expects bugs have been introduced during the development stage.
Being a component of software development and not a methodology in
itself, developers universally test the whole system at a point that
suits there development paradigm.
The results of
developer testing are documented and tasks assigned.
stage is an important educational opportunity to facilitate a better
understanding. Team members, particularly new members, start to see
the big picture and get a deeper understanding of how various
dependencies inter-relate. Major issues are discovered during this
initial universal testing. Proceeding iterations “Only test the
task as described”.
Also by documenting
this process, managers are better equipped to estimate the time
required to debug an iteration. The time frame can vary
dramatically. A team of long-term senior developers require minimal
time, while a team of new recruits will take considerably longer.
While some project managers are already aware of this fact, it's
amazing how many are not. Or if they are, use the issues as an
excuse to bully developers.
Be responsible for the Yang
This tenant panders to
human nature. You can work in development environments where the
developers are well and truly outnumbered by support staff. But
whenever a bug is discovered in the field, blame is almost always
apportioned to the developer. Everyone else wipes their hands of the
issue! So with this is mind, these ancillary staff are no more than
a deceit. The development team are always responsible for any
undocumented feature. Whether in the field or discovered prior to
release, this discovery is actually a very positive outcome. It's an
opportunity to facilitate a better understanding of the solution's
That's not to diminish
the function of good support staff. Good support staff are worth
their weight in gold. It's just many support roles are vague in
description and filled by unqualified people. Also developers are in
a better position to effectively resolve these issues. Support staff
can spent countless hours recreating a bug, that when described to
the development team, is instantly obvious.
If the Yang fits...
Many development teams
promote themselves as agile because they're not purists in any
particular methodology. They “cherry pick” the different
components to suit there needs. Yang is just another component they
may wish to include into their agile methodology. In fact most
already do, it's just not by design. Its a neglected part of the
SDLC that needs to be shown due respect.
So what percentage of
development time do I contribute to Yang?
By separating it from
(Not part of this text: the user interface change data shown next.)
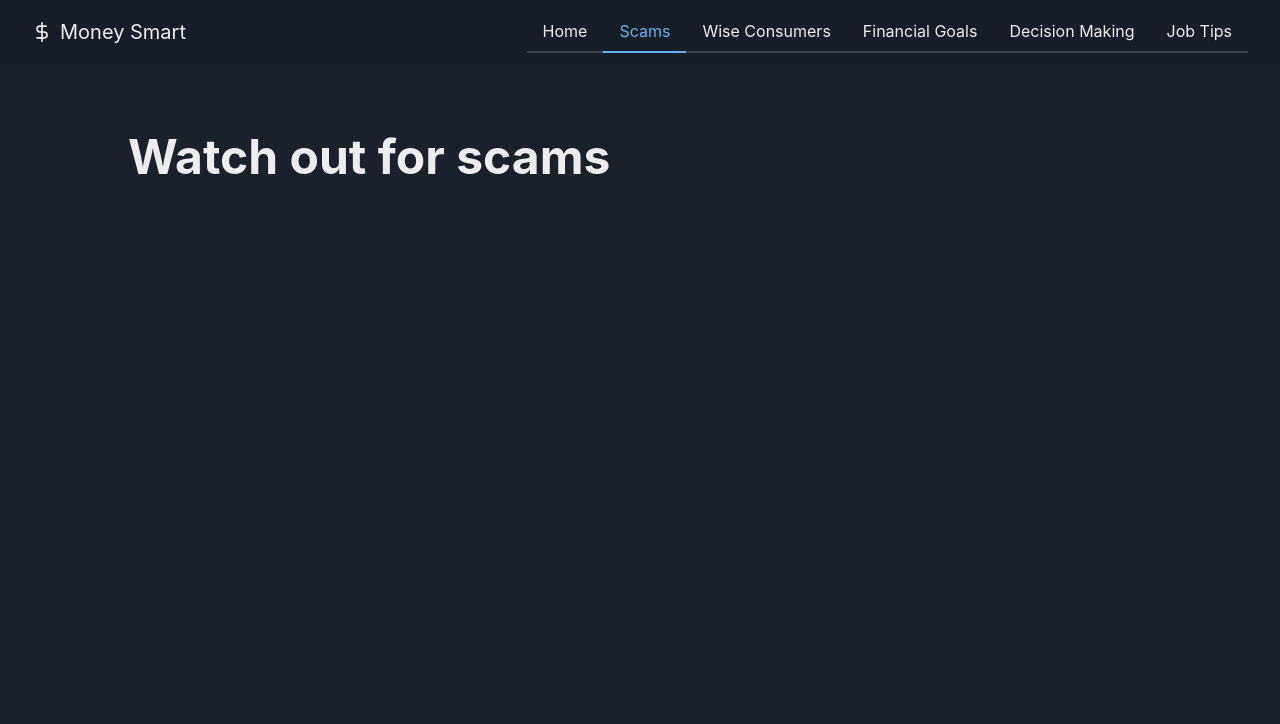
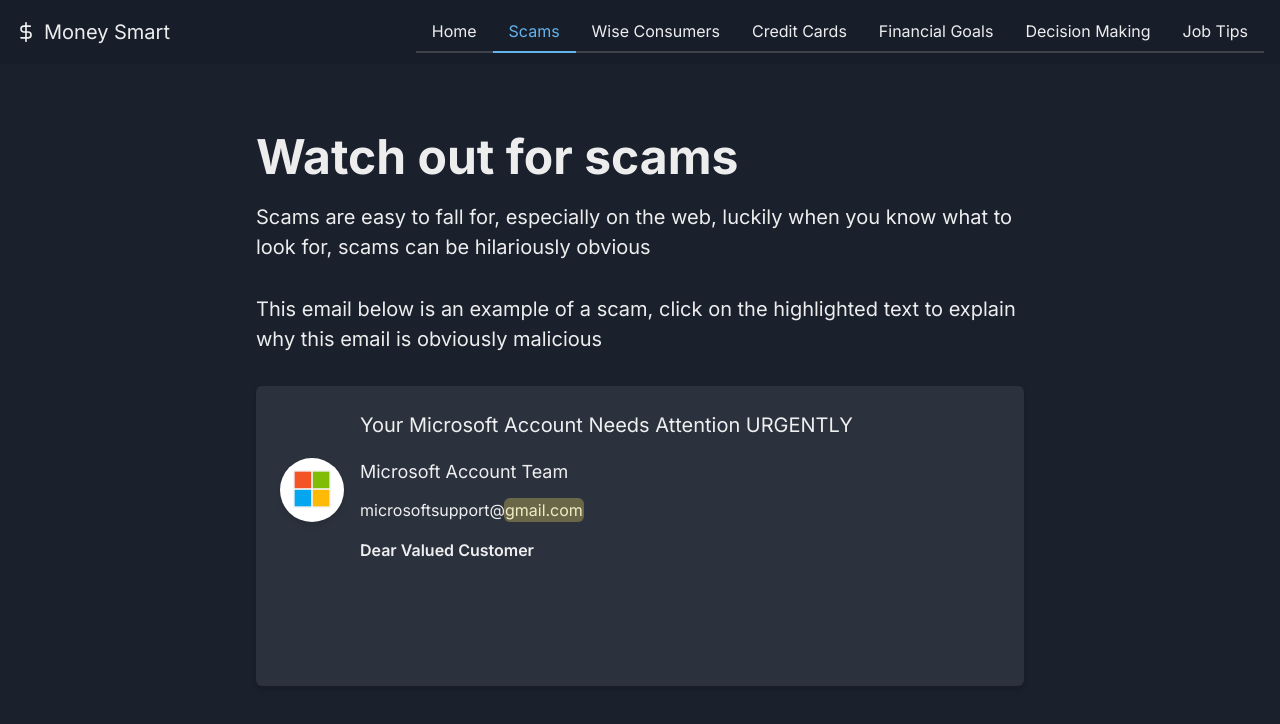
Before and after one commit to Jamzy01/megamoney, a React (Vite) app: page /scams in a window 1280 px wide. Shown: the top 724 px of the page. Built offline with nearby package versions, Linux system fonts and the light colour scheme.

Commit message:
Worked on the scam avoidance tips page

```diff
--- a/src/components/page/pageSetup.jsx
+++ b/src/components/page/pageSetup.jsx
@@ -8,14 +8,15 @@
       <Topbar />
       <Box
         paddingX={{
-          base: "var(--chakra-space-8)",
-          sm: "var(--chakra-space-16)",
-          md: "var(--chakra-space-32)",
+          base: "8",
+          sm: "16",
+          md: "32",
+          lg: "64",
         }}
         paddingY={{
-          base: "var(--chakra-space-4)",
-          sm: "var(--chakra-space-8)",
-          md: "var(--chakra-space-16)",
+          base: "4",
+          sm: "8",
+          md: "16",
         }}
         minHeight="100vh"
       >
--- a/src/components/pageHeading/pageHeading.jsx
+++ b/src/components/pageHeading/pageHeading.jsx
@@ -6,6 +6,7 @@
     <Heading
       fontSize={{ base: "3xl", sm: "4xl", md: "5xl" }}
       textAlign={{ base: "center", md: "left" }}
+      marginBottom="4"
     >
       {title}
     </Heading>
--- /dev/null
+++ b/src/components/text/informationalText.jsx
@@ -0,0 +1,45 @@
+import {
+  Box,
+  Button,
+  Popover,
+  PopoverArrow,
+  PopoverBody,
+  PopoverCloseButton,
+  PopoverContent,
+  PopoverHeader,
+  PopoverTrigger,
+  Text,
+} from "@chakra-ui/react";
+import React from "react";
+
+function InformationalText({ children, title, desc }) {
+  return (
+    <Text position="relative">
+      {children}
+      <Popover>
+        <PopoverTrigger>
+          <Button
+            position="absolute"
+            height="100%"
+            left="calc(var(--chakra-space-1) * -0.2)"
+            right="calc(var(--chakra-space-1) * -0.2)"
+            bg="yellow.300"
+            opacity={0.3}
+            borderRadius="md"
+            cursor="pointer"
+            _hover={{
+              opacity: 0.4,
+            }}
+          />
+        </PopoverTrigger>
+        <PopoverContent>
+          <PopoverCloseButton />
+          <PopoverHeader>{title}</PopoverHeader>
+          <PopoverBody>{desc}</PopoverBody>
+        </PopoverContent>
+      </Popover>
+    </Text>
+  );
+}
+
+export default InformationalText;
--- /dev/null
+++ b/src/components/text/responsiveBodyText.jsx
@@ -0,0 +1,12 @@
+import { Text } from "@chakra-ui/react";
+import React from "react";
+
+function ResponsiveBodyText({ children, ...rest }) {
+  return (
+    <Text fontSize="xl" textAlign={{ sm: "center", md: "left" }} {...rest}>
+      {children}
+    </Text>
+  );
+}
+
+export default ResponsiveBodyText;
--- a/src/components/topbar/topbar.jsx
+++ b/src/components/topbar/topbar.jsx
@@ -1,6 +1,7 @@
 import {
   Box,
   Button,
+  IconButton,
   Menu,
   MenuButton,
   MenuItem,
@@ -11,7 +12,7 @@
   Text,
 } from "@chakra-ui/react";
 import React from "react";
-import { FiMoreHorizontal, FiDollarSign } from "react-icons/fi";
+import { FiDollarSign, FiMenu } from "react-icons/fi";
 import { useLocation, useNavigate } from "react-router-dom";
 
 const PAGES = [
@@ -27,6 +28,10 @@
   {
     location: "/wiseconsumers",
     title: "Wise Consumers",
+  },
+  {
+    location: "/credit",
+    title: "Credit Cards",
   },
   {
     location: "/financialgoals",
@@ -51,9 +56,9 @@
     <Box
       display="flex"
       justifyContent="space-between"
-      paddingX="var(--chakra-space-8)"
+      paddingX="4"
       alignItems="center"
-      height="var(--chakra-sizes-16)"
+      height="16"
       bgColor="blackAlpha.200"
     >
       <Text
@@ -61,13 +66,13 @@
         userSelect="none"
         display="flex"
         alignItems="center"
-        gap="var(--chakra-space-2)"
+        gap="2"
       >
         <FiDollarSign size="1em" />
         Money Smart
       </Text>
       <Tabs
-        display={{ base: "none", md: "none", lg: "initial" }}
+        display={{ base: "none", md: "none", lg: "none", xl: "initial" }}
         index={PAGES.findIndex(
           (page) =>
             page.location === location.pathname ||
@@ -79,7 +84,7 @@
       >
         <TabList>
           {PAGES.map((page) => (
-            <Tab userSelect="none" key={page.location}>
+            <Tab userSelect="none" key={page.location} whiteSpace="nowrap">
               {page.title}
             </Tab>
           ))}
@@ -87,12 +92,11 @@
       </Tabs>
       <Menu>
         <MenuButton
-          display={{ base: "initial", md: "initial", lg: "none" }}
-          as={Button}
-          rightIcon={<FiMoreHorizontal />}
-        >
-          Pages
-        </MenuButton>
+          aria-label="page menu"
+          display={{ base: "flex", md: "flex", lg: "flex", xl: "none" }}
+          as={IconButton}
+          icon={<FiMenu />}
+        />
         <MenuList>
           {PAGES.map((page) => (
             <MenuItem
--- a/src/pages/scams/scams.jsx
+++ b/src/pages/scams/scams.jsx
@@ -1,12 +1,76 @@
 import React from "react";
 import PageSetup from "../../components/page/pageSetup";
-import { Heading } from "@chakra-ui/react";
+import { Box, Divider, Grid, GridItem, Heading, Text } from "@chakra-ui/react";
 import PageHeading from "../../components/pageHeading/pageHeading";
+import ResponsiveBodyText from "../../components/text/responsiveBodyText";
+
+import microsoftLogo from "./assets/email/microsoft_logo.svg";
+import InformationalText from "../../components/text/informationalText";
 
 function Scams() {
   return (
     <PageSetup>
       <PageHeading title="Watch out for scams" />
+      <ResponsiveBodyText>
+        Scams are easy to fall for, especially on the web, luckily when you know
+        what to look for, scams can be hilariously obvious
+      </ResponsiveBodyText>
+      <ResponsiveBodyText marginY="8">
+        This email below is an example of a scam, click on the highlighted text
+        to explain why this email is obviously malicious
+      </ResponsiveBodyText>
+      <Box
+        height="300px"
+        padding="6"
+        bg="whiteAlpha.200"
+        borderRadius="md"
+        shadow="md"
+      >
+        <Grid
+          templateRows="var(--chakra-space-8) 1fr 2fr"
+          templateColumns="var(--chakra-space-16) 1fr"
+          gap="4"
+          height="100%"
+        >
+          <GridItem colStart={2}>
+            <Text fontSize="xl">
+              Your Microsoft Account Needs Attention URGENTLY
+            </Text>
+          </GridItem>
+          <GridItem>
+            <Box
+              height="100%"
+              aspectRatio={1}
+              backgroundColor="white"
+              shadow="md"
+              bgImage={microsoftLogo}
+              bgSize="60%"
+              bgRepeat="no-repeat"
+              bgPosition="center"
+              borderRadius="9999px"
+            />
+          </GridItem>
+          <GridItem
+            display="flex"
+            flexDirection="column"
+            justifyContent="space-between"
+          >
+            <Text fontSize="lg">Microsoft Account Team</Text>
+            <Text display="flex">
+              microsoftsupport@
+              <InformationalText
+                title="Dodgy domain names"
+                desc="Often publicly used domains such as Gmail, Hotmail, Yahoo and Outlook aren't official. Legitimate business emails will be sent from an email address with their own domain such as microsoft.com or google.com"
+              >
+                gmail.com
+              </InformationalText>
+            </Text>
+          </GridItem>
+          <GridItem colStart={2}>
+            <Text fontWeight="semibold">Dear Valued Customer</Text>
+          </GridItem>
+        </Grid>
+      </Box>
     </PageSetup>
   );
 }
```
Also changed, not shown: src/main.jsx (+19 -9 lines), src/pages/scams/assets/email/microsoft_logo.svg (added).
the mainstream development process and documenting the results,
you'll end up with data that can guide you. The guidance however can
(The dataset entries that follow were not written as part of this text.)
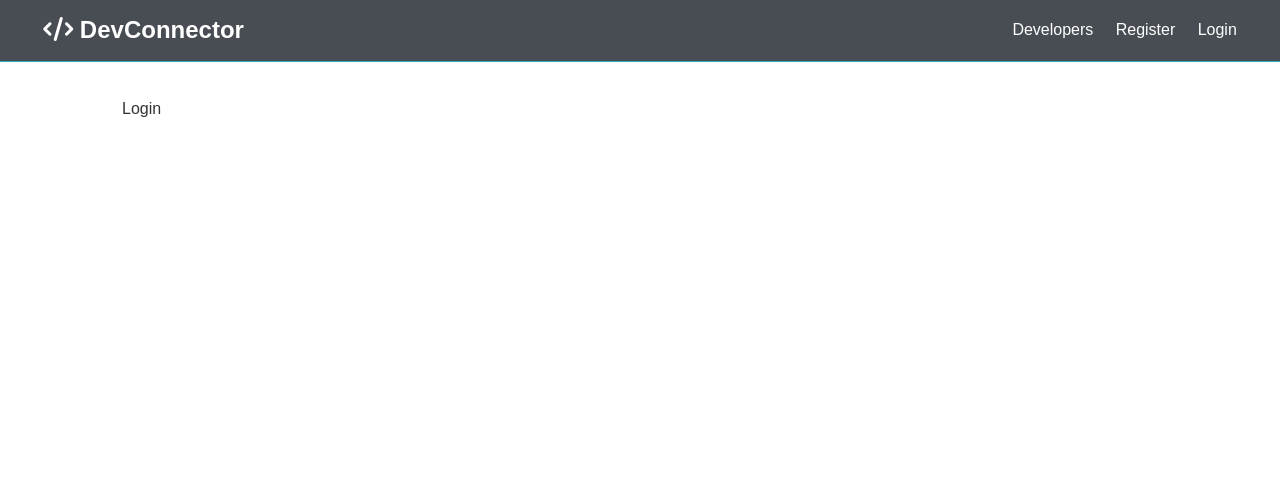
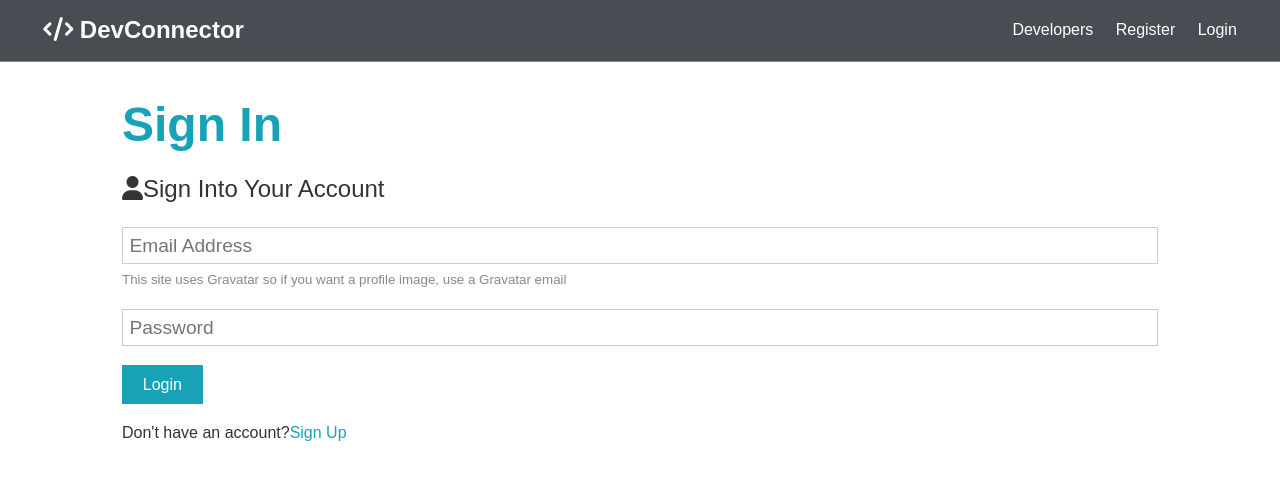
Before and after one commit to edyq/mern_udemy, a React (Create React App) app in the folder client/: page /login in a window 1280 px wide. Shown: the top 480 px of the page. Built offline with nearby package versions, Linux system fonts and the light colour scheme.

Commit message:
35. request example and login form

```diff
--- a/client/src/components/auth/Login.js
+++ b/client/src/components/auth/Login.js
@@ -1,7 +1,63 @@
-import React from 'react'
+import React, { Fragment, useState } from 'react';
+import { Link } from 'react-router-dom';
+import axios from 'axios';
 
 const Login = () => {
-  return <div>Login</div>
+  // formData: the object that stores the data of the form
+  // setFormData: the function that handels the state of the form
+  const [formData, setFormData] = useState({
+    email: '',
+    password: ''
+  });
+
+  const { email, password } = formData;
+
+  const onChange = e => setFormData({ ...formData, [e.target.name]: e.target.value });
+
+  const onSubmit = async e => {
+    e.preventDefault();
+    console.log('SUCCESS');
+  };
+
+  return (
+    <Fragment>
+      <h1 className="large text-primary">Sign In</h1>
+      <p className="lead"><i className="fas fa-user"></i>Sign Into Your Account</p>
+      <form className="form" onSubmit={e => onSubmit(e)}>
+
+        <div className="form-group">
+          <input
+            type="email"
+            placeholder="Email Address"
+            name="email"
+            value={email}
+            onChange={e => onChange(e)}
+            required
+          />
+          <small className="form-text">
+            This site uses Gravatar so if you want a profile image, use a
+            Gravatar email
+          </small>
+        </div>
+        <div className="form-group">
+          <input
+            type="password"
+            placeholder="Password"
+            name="password"
+            value={password}
+            onChange={e => onChange(e)}
+            required
+            minLength="6"
+          />
+        </div>
+        <input type="submit" className="btn btn-primary" value="Login" />
+      </form>
+      <p className="my-1">
+        Don't have an account?
+      <Link to="/register">Sign Up</Link>
+      </p>
+    </Fragment>
+  );
 };
 
-export default Login
+export default Login;
--- a/client/src/components/auth/Register.js
+++ b/client/src/components/auth/Register.js
@@ -1,4 +1,6 @@
 import React, { Fragment, useState } from 'react';
+import axios from 'axios';
+import { Link } from 'react-router-dom';
 
 const Register = () => {
   // formData: the object that stores the data of the form
@@ -14,12 +16,28 @@ const Register = () => {
 
   const onChange = e => setFormData({ ...formData, [e.target.name]: e.target.value });
 
-  const onSubmit = e => {
+  const onSubmit = async e => {
     e.preventDefault();
     if (password !== password2) {
       console.log('Password do not match')
     } else {
-      console.log(formData)
+      const newUser = {
+        name,
+        email,
+        password,
+      }
+      try {
+        const config = {
+          headers: {
+            'Content-Type': 'application/json'
+          }
+        }
+        const body = JSON.stringify(newUser);
+        const res = await axios.post('/api/users', body, config);
+        console.log(res.data);
+      } catch (error) {
+        console.error(error.response.data);
+      }
     }
   }
   return (
@@ -76,7 +94,7 @@ const Register = () => {
       </form>
     <p className="my-1">
       Already have an account?
-      <a href="login.html">Sign In</a>
+      <Link to="/login">Sign In</Link>
     </p>
   </Fragment>
   )
```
be misleading because the idea behind yang is not to increase
development time but to reduce it.
The basic philosophy is
that $(yin + support) > $(yin yang + support) >>
Why call it Yang
I just figured I had to
give it some name. BAM for Bug Acceptance Model. D'FAB for Don't
Forget About Bugs! I called it Yang as in yin yang because yin
represents good code and yang represents bugs. More importantly yin
yang doesn't actually mean good/evil. Just as bug free code isn't
necessarily good code and bugs aren't evil.
Draft 22 April 2012.